The Rebuilding of Bar Soap
By: Abby Penning
Posted: June 29, 2010, from the July 2010 issue of GCI Magazine.
In the bar soap segment of the beauty market, one might not expect to find many ups and downs. Given the recent recession and its continuing rippling effects, however, even bar soap has seen its share of changes in the past few years. In contrast to other industry segments though, principles with Vermont-based bar soap manufacturer Twincraft, Jim Howard and Barbara Devine, share that bar soap appears to have benefited from the recession in more ways than one.
“In one sense, the recession was really a boon to bar soaps because we saw a lot of consumers going back to basics, and that meant bar soaps. Bar soap is something many people perceive as a better value because they can get more usage out of a single bar,” says Devine, Twincraft’s director of marketing. “But to entice those customers back in and have them stick with soap, you have to hook them and tell them your story all over again.” Consumers are obviously more likely to continue buying a product they positive associations with, so Devine notes that, once people again began using bar soap, manufacturers needed to keep that positive dialog going.
“It’s about staying competitive in terms of what your soap offers,” Devine continues. “Consumers are looking for the whole story—a treatment, from cleansing to exfoliating to moisturizing and beyond. And it’s a challenge to stay innovative and maintain a competitive price point. A lot of companies are facing more and more savvy consumers who are demanding more for their dollars, and therefore more from their products.”

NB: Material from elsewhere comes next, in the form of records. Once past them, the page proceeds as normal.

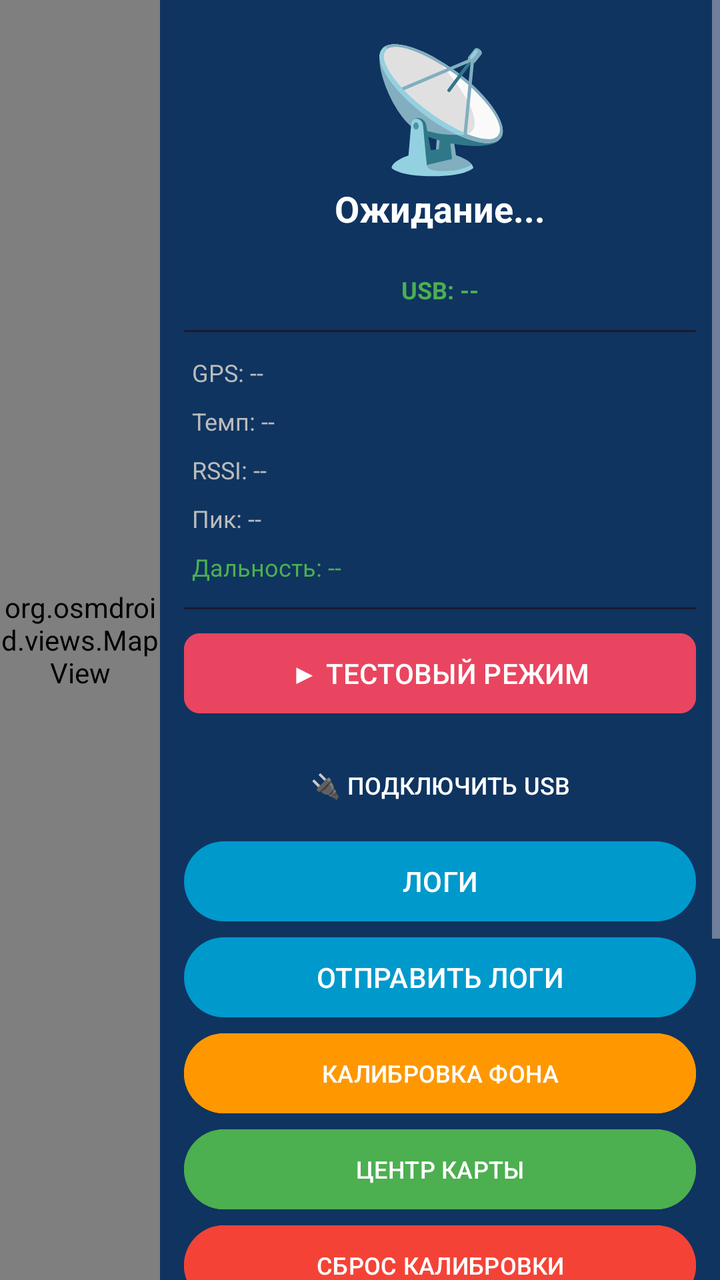
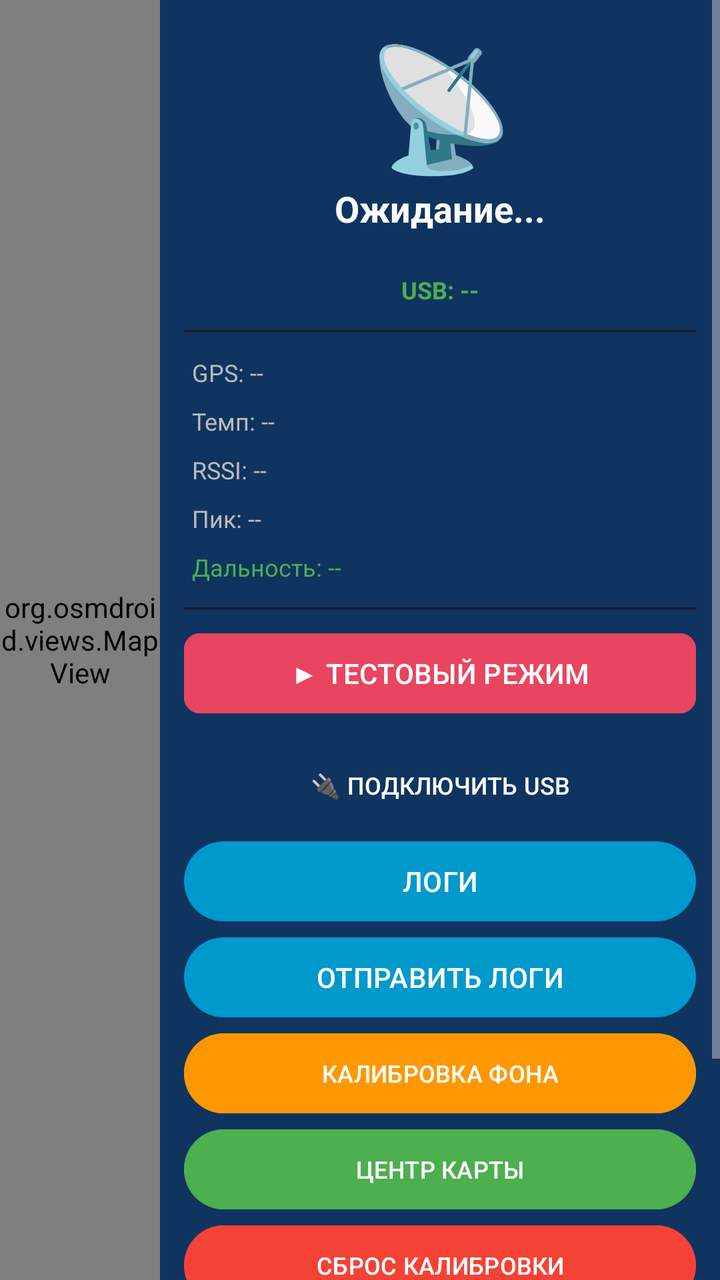

The first picture is an Android layout as it rendered before a commit; the second is the same layout after the commit. The layout source and the unified diff follow.
<!-- AndroidManifest.xml: application theme Theme.LoRaTracker -->
<!-- res/layout/activity_main.xml -->
<?xml version="1.0" encoding="utf-8"?>
<androidx.constraintlayout.widget.ConstraintLayout
    xmlns:android="http://schemas.android.com/apk/res/android"
    xmlns:app="http://schemas.android.com/apk/res-auto"
    android:layout_width="match_parent"
    android:layout_height="match_parent">

    <org.osmdroid.views.MapView
        android:id="@+id/mapView"
        android:layout_width="0dp"
        android:layout_height="0dp"
        android:background="#0000FF"
        app:layout_constraintBottom_toBottomOf="parent"
        app:layout_constraintEnd_toStartOf="@id/infoPanel"
        app:layout_constraintStart_toStartOf="parent"
        app:layout_constraintTop_toTopOf="parent" />

    <ScrollView
        android:id="@+id/infoPanel"
        android:layout_width="280dp"
        android:layout_height="0dp"
        android:background="#0F3460"
        app:layout_constraintBottom_toBottomOf="parent"
        app:layout_constraintEnd_toEndOf="parent"
        app:layout_constraintTop_toTopOf="parent">

        <LinearLayout
            android:layout_width="match_parent"
            android:layout_height="wrap_content"
            android:orientation="vertical"
            android:padding="12dp">

            <TextView
                android:id="@+id/objectEmoji"
                android:layout_width="match_parent"
                android:layout_height="80dp"
                android:gravity="center"
                android:text="📡"
                android:textSize="60sp" />

            <TextView
                android:id="@+id/objectName"
                android:layout_width="match_parent"
                android:layout_height="wrap_content"
                android:gravity="center"
                android:text="Ожидание..."
                android:textColor="#FFFFFF"
                android:textSize="18sp"
                android:textStyle="bold" />

            <TextView
                android:id="@+id/objectDescription"
                android:layout_width="match_parent"
                android:layout_height="wrap_content"
                android:gravity="center"
                android:text=""
                android:textColor="#AAAAAA"
                android:textSize="12sp" />

            <TextView
                android:id="@+id/usbStatusText"
                android:layout_width="match_parent"
                android:layout_height="wrap_content"
                android:gravity="center"
                android:padding="4dp"
                android:text="USB: --"
                android:textColor="#4CAF50"
                android:textSize="12sp"
                android:textStyle="bold" />

            <TextView
                android:id="@+id/distanceText"
                android:layout_width="match_parent"
                android:layout_height="wrap_content"
                android:gravity="center"
                android:text=""
                android:textColor="#FF9800"
                android:textSize="14sp"
                android:textStyle="bold"
                android:visibility="gone" />

            <View
                android:layout_width="match_parent"
                android:layout_height="1dp"
                android:layout_marginVertical="8dp"
                android:background="#1A1A2E" />

            <TextView
                android:id="@+id/gpsStatus"
                android:layout_width="match_parent"
                android:layout_height="wrap_content"
                android:padding="4dp"
                android:text="GPS: --"
                android:textColor="#BBBBBB"
                android:textSize="12sp" />

            <TextView
                android:id="@+id/tempText"
                android:layout_width="match_parent"
                android:layout_height="wrap_content"
                android:padding="4dp"
                android:text="Темп: --"
                android:textColor="#BBBBBB"
                android:textSize="12sp" />

            <TextView
                android:id="@+id/rssiText"
                android:layout_width="match_parent"
                android:layout_height="wrap_content"
                android:padding="4dp"
                android:text="RSSI: --"
                android:textColor="#BBBBBB"
                android:textSize="12sp" />

            <TextView
                android:id="@+id/peakFreqText"
                android:layout_width="match_parent"
                android:layout_height="wrap_content"
                android:padding="4dp"
                android:text="Пик: --"
                android:textColor="#BBBBBB"
                android:textSize="12sp" />

            <TextView
                android:id="@+id/maxRangeText"
                android:layout_width="match_parent"
                android:layout_height="wrap_content"
                android:padding="4dp"
                android:text="Дальность: --"
                android:textColor="#4CAF50"
                android:textSize="12sp" />

            <View
                android:layout_width="match_parent"
                android:layout_height="1dp"
                android:layout_marginVertical="8dp"
                android:background="#1A1A2E" />

            <com.google.android.material.button.MaterialButton
                android:id="@+id/testModeButton"
                android:layout_width="match_parent"
                android:layout_height="wrap_content"
                android:backgroundTint="#E94560"
                android:text="▶ ТЕСТОВЫЙ РЕЖИМ"
                android:textColor="#FFFFFF"
                android:textSize="14sp"
                app:cornerRadius="8dp" />

            <com.google.android.material.button.MaterialButton
                android:id="@+id/usbConnectButton"
                android:layout_width="match_parent"
                android:layout_height="wrap_content"
                android:layout_marginTop="8dp"
                android:backgroundTint="#0F3460"
                android:text="🔌 ПОДКЛЮЧИТЬ USB"
                android:textColor="#FFFFFF"
                android:textSize="12sp"
                app:cornerRadius="8dp" />

            <Button
                android:id="@+id/showLogsButton"
                android:layout_width="match_parent"
                android:layout_height="wrap_content"
                android:text="ЛОГИ" />

            <Button
                android:id="@+id/shareLogsButton"
                android:layout_width="match_parent"
                android:layout_height="wrap_content"
                android:text="ОТПРАВИТЬ ЛОГИ" />

            <Button
                android:id="@+id/calibrateButton"
                android:layout_width="match_parent"
                android:layout_height="wrap_content"
                android:backgroundTint="#FF9800"
                android:text="КАЛИБРОВКА ФОНА"
                android:textColor="#FFFFFF"
                android:textSize="12sp" />

            <Button
                android:id="@+id/centerMapButton"
                android:layout_width="match_parent"
                android:layout_height="wrap_content"
                android:backgroundTint="#4CAF50"
                android:text="ЦЕНТР КАРТЫ"
                android:textColor="#FFFFFF"
                android:textSize="12sp" />

            <Button
                android:id="@+id/resetCalibrateButton"
                android:layout_width="match_parent"
                android:layout_height="wrap_content"
                android:text="СБРОС КАЛИБРОВКИ"
                android:backgroundTint="#F44336"
                android:textColor="#FFFFFF"
                android:textSize="12sp" />

            <View
                android:layout_width="match_parent"
                android:layout_height="1dp"
                android:layout_marginVertical="8dp"
                android:background="#1A1A2E" />

            <TextView
                android:layout_width="match_parent"
                android:layout_height="wrap_content"
                android:text="═══ РЭБ ═══"
                android:textColor="#F44336"
                android:textSize="12sp"
                android:textStyle="bold"
                android:gravity="center"
                android:paddingTop="4dp" />

            <TextView
                android:id="@+id/jammerIndicator"
                android:layout_width="match_parent"
                android:layout_height="wrap_content"
                android:gravity="center"
                android:padding="4dp"
                android:text="РЭБ: ВЫКЛ"
                android:textColor="#888888"
                android:textSize="13sp"
                android:textStyle="bold" />

            <TextView
                android:id="@+id/jammerCountdownText"
                android:layout_width="match_parent"
                android:layout_height="wrap_content"
                android:gravity="center"
                android:padding="2dp"
                android:text=""
                android:textColor="#FFC107"
                android:textSize="11sp"
                android:visibility="gone" />

            <TextView
                android:layout_width="match_parent"
                android:layout_height="wrap_content"
                android:text="Мощность:"
                android:textColor="#AAAAAA"
                android:textSize="11sp"
                android:paddingTop="4dp" />

            <SeekBar
                android:id="@+id/jammerPowerSlider"
                android:layout_width="match_parent"
                android:layout_height="wrap_content"
                android:max="100"
                android:progress="75"
                android:progressTint="#F44336"
                android:thumbTint="#F44336" />

            <com.google.android.material.button.MaterialButton
                android:id="@+id/jammerOnButton"
                android:layout_width="match_parent"
                android:layout_height="wrap_content"
                android:layout_marginTop="4dp"
                android:backgroundTint="#F44336"
                android:text="🔴 ВКЛ РЭБ"
                android:textColor="#FFFFFF"
                android:textSize="13sp"
                android:textStyle="bold"
                app:cornerRadius="8dp" />

            <com.google.android.material.button.MaterialButton
                android:id="@+id/jammerOffButton"
                android:layout_width="match_parent"
                android:layout_height="wrap_content"
                android:layout_marginTop="4dp"
                android:backgroundTint="#444444"
                android:text="⬜ ВЫКЛ РЭБ"
                android:textColor="#FFFFFF"
                android:textSize="13sp"
                app:cornerRadius="8dp" />

        </LinearLayout>
    </ScrollView>

</androidx.constraintlayout.widget.ConstraintLayout>
<!-- resources referenced by this layout -->
<resources>
  <style name="Theme.LoRaTracker" parent="Theme.Material3.Dark.NoActionBar">
          <item name="colorPrimary">@android:color/holo_blue_dark</item>
          <item name="colorPrimaryVariant">@android:color/holo_blue_light</item>
          <item name="colorOnPrimary">@android:color/white</item>
      </style>
</resources>

<!-- the commit's change to res/layout/activity_main.xml (unified diff, before → after) -->
@@ -196,6 +196,16 @@
                 android:textColor="#FFFFFF"
                 android:textSize="12sp" />
 
+            <ToggleButton
+                android:id="@+id/demoToggle"
+                android:layout_width="wrap_content"
+                android:layout_height="wrap_content"
+                android:textOn="ДЕМО: ВКЛ"
+                android:textOff="ДЕМО: ВЫКЛ"
+                android:backgroundTint="#FF9800"
+                android:textColor="#FFFFFF"
+                android:layout_margin="8dp" />
+
             <View
                 android:layout_width="match_parent"
                 android:layout_height="1dp"
@@ -203,76 +213,14 @@
                 android:background="#1A1A2E" />
 
             <TextView
-                android:layout_width="match_parent"
-                android:layout_height="wrap_content"
-                android:text="═══ РЭБ ═══"
-                android:textColor="#F44336"
+                android:id="@+id/jammerStatus"
+                android:layout_width="match_parent"
+                android:layout_height="wrap_content"
+                android:text="РЭБ: авто (устройство)"
+                android:textColor="#4CAF50"
                 android:textSize="12sp"
-                android:textStyle="bold"
-                android:gravity="center"
-                android:paddingTop="4dp" />
-
-            <TextView
-                android:id="@+id/jammerIndicator"
-                android:layout_width="match_parent"
-                android:layout_height="wrap_content"
-                android:gravity="center"
-                android:padding="4dp"
-                android:text="РЭБ: ВЫКЛ"
-                android:textColor="#888888"
-                android:textSize="13sp"
-                android:textStyle="bold" />
-
-            <TextView
-                android:id="@+id/jammerCountdownText"
-                android:layout_width="match_parent"
-                android:layout_height="wrap_content"
-                android:gravity="center"
-                android:padding="2dp"
-                android:text=""
-                android:textColor="#FFC107"
-                android:textSize="11sp"
-                android:visibility="gone" />
-
-            <TextView
-                android:layout_width="match_parent"
-                android:layout_height="wrap_content"
-                android:text="Мощность:"
-                android:textColor="#AAAAAA"
-                android:textSize="11sp"
-                android:paddingTop="4dp" />
-
-            <SeekBar
-                android:id="@+id/jammerPowerSlider"
-                android:layout_width="match_parent"
-                android:layout_height="wrap_content"
-                android:max="100"
-                android:progress="75"
-                android:progressTint="#F44336"
-                android:thumbTint="#F44336" />
-
-            <com.google.android.material.button.MaterialButton
-                android:id="@+id/jammerOnButton"
-                android:layout_width="match_parent"
-                android:layout_height="wrap_content"
-                android:layout_marginTop="4dp"
-                android:backgroundTint="#F44336"
-                android:text="🔴 ВКЛ РЭБ"
-                android:textColor="#FFFFFF"
-                android:textSize="13sp"
-                android:textStyle="bold"
-                app:cornerRadius="8dp" />
-
-            <com.google.android.material.button.MaterialButton
-                android:id="@+id/jammerOffButton"
-                android:layout_width="match_parent"
-                android:layout_height="wrap_content"
-                android:layout_marginTop="4dp"
-                android:backgroundTint="#444444"
-                android:text="⬜ ВЫКЛ РЭБ"
-                android:textColor="#FFFFFF"
-                android:textSize="13sp"
-                app:cornerRadius="8dp" />
+                android:gravity="center"
+                android:padding="4dp" />
 
         </LinearLayout>
     </ScrollView>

And this is where the bar soap segment is rebuilding itself to match—and even exceed—today’s consumer expectations. “What we’ve been seeing is a shift in where consumers buy their products,” says Howard, vice president of sales and marketing with Twincraft. “With the change in the economy, more consumers are spending more time in the FDM (food, drug, mass) channel and less in specialty skin care stores and higher-end department stores when buying their products.”
“From our end, there has been a massive focus from the FDM stores to develop their own private label store brands,” Howard continues. “As a result of the recession, consumers began shifting to using these store brands for their better price points, and then found they liked them. This has encouraged the FDM lines to want to innovate to keep these consumers interested and retain them.”